• **Your task**:
Each entry below should be given again exactly; the pictures stay out.
┌─ Data records
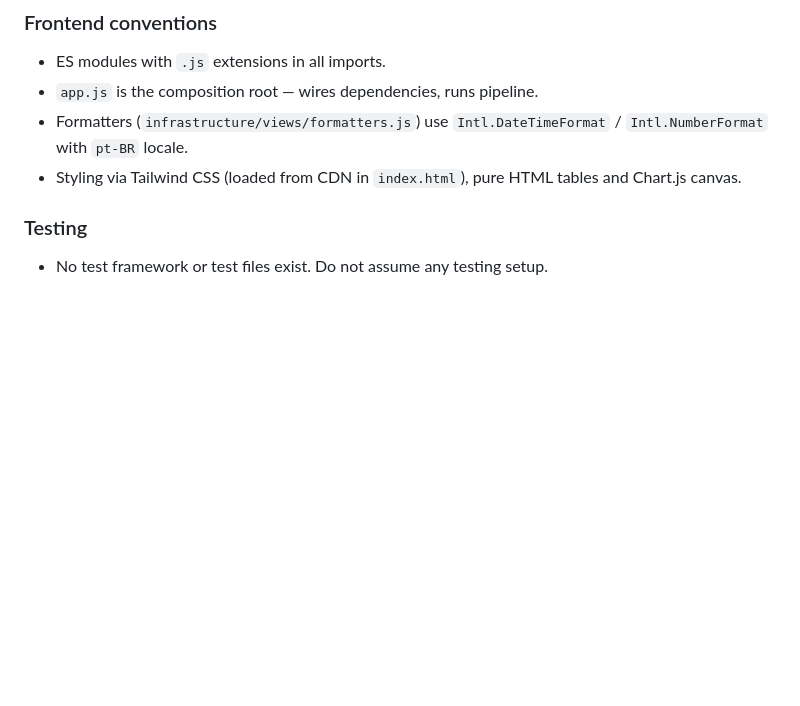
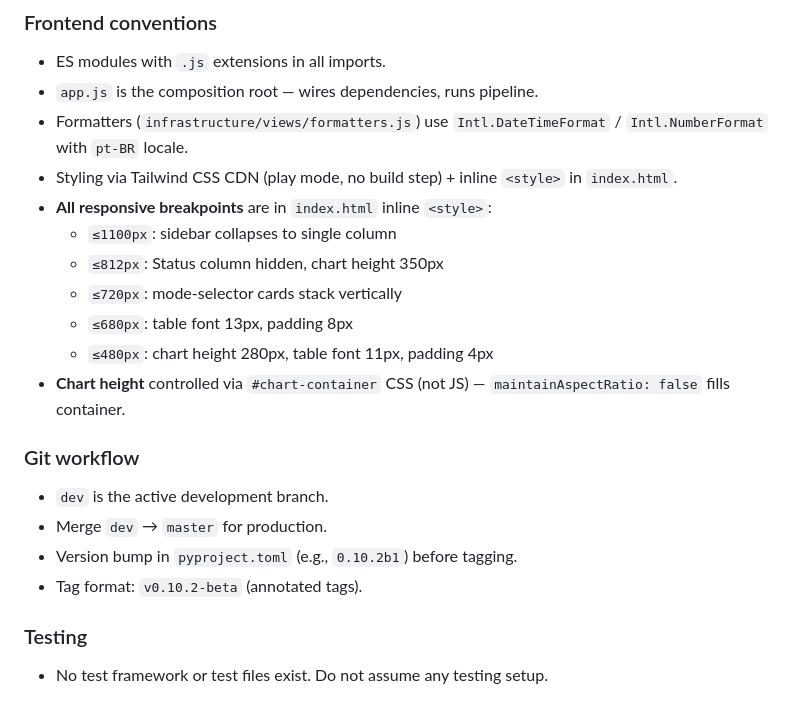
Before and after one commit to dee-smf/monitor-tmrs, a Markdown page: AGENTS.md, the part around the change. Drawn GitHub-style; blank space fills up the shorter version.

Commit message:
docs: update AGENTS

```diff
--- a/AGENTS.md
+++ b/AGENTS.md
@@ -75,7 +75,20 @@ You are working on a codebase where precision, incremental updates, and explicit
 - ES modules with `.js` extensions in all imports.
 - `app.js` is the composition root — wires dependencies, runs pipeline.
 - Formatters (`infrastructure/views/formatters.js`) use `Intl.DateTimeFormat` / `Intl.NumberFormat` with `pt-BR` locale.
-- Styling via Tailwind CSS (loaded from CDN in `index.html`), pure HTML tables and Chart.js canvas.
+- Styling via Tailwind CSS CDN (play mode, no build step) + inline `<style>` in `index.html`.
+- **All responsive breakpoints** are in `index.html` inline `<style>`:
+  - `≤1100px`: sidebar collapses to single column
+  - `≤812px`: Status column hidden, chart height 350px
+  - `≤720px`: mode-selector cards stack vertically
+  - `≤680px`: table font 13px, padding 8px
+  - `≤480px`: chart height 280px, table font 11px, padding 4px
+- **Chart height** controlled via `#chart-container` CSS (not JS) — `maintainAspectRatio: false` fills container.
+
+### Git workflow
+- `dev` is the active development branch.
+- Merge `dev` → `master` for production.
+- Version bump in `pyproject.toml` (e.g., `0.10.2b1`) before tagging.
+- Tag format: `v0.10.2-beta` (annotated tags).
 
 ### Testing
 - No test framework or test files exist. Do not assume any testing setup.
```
└─
• **Task result**:
Before and after one commit to dee-smf/monitor-tmrs, a Markdown page: AGENTS.md, the part around the change. Drawn GitHub-style; blank space fills up the shorter version.

Commit message:
docs: update AGENTS

```diff
--- a/AGENTS.md
+++ b/AGENTS.md
@@ -75,7 +75,20 @@ You are working on a codebase where precision, incremental updates, and explicit
 - ES modules with `.js` extensions in all imports.
 - `app.js` is the composition root — wires dependencies, runs pipeline.
 - Formatters (`infrastructure/views/formatters.js`) use `Intl.DateTimeFormat` / `Intl.NumberFormat` with `pt-BR` locale.
-- Styling via Tailwind CSS (loaded from CDN in `index.html`), pure HTML tables and Chart.js canvas.
+- Styling via Tailwind CSS CDN (play mode, no build step) + inline `<style>` in `index.html`.
+- **All responsive breakpoints** are in `index.html` inline `<style>`:
+  - `≤1100px`: sidebar collapses to single column
+  - `≤812px`: Status column hidden, chart height 350px
+  - `≤720px`: mode-selector cards stack vertically
+  - `≤680px`: table font 13px, padding 8px
+  - `≤480px`: chart height 280px, table font 11px, padding 4px
+- **Chart height** controlled via `#chart-container` CSS (not JS) — `maintainAspectRatio: false` fills container.
+
+### Git workflow
+- `dev` is the active development branch.
+- Merge `dev` → `master` for production.
+- Version bump in `pyproject.toml` (e.g., `0.10.2b1`) before tagging.
+- Tag format: `v0.10.2-beta` (annotated tags).
 
 ### Testing
 - No test framework or test files exist. Do not assume any testing setup.
```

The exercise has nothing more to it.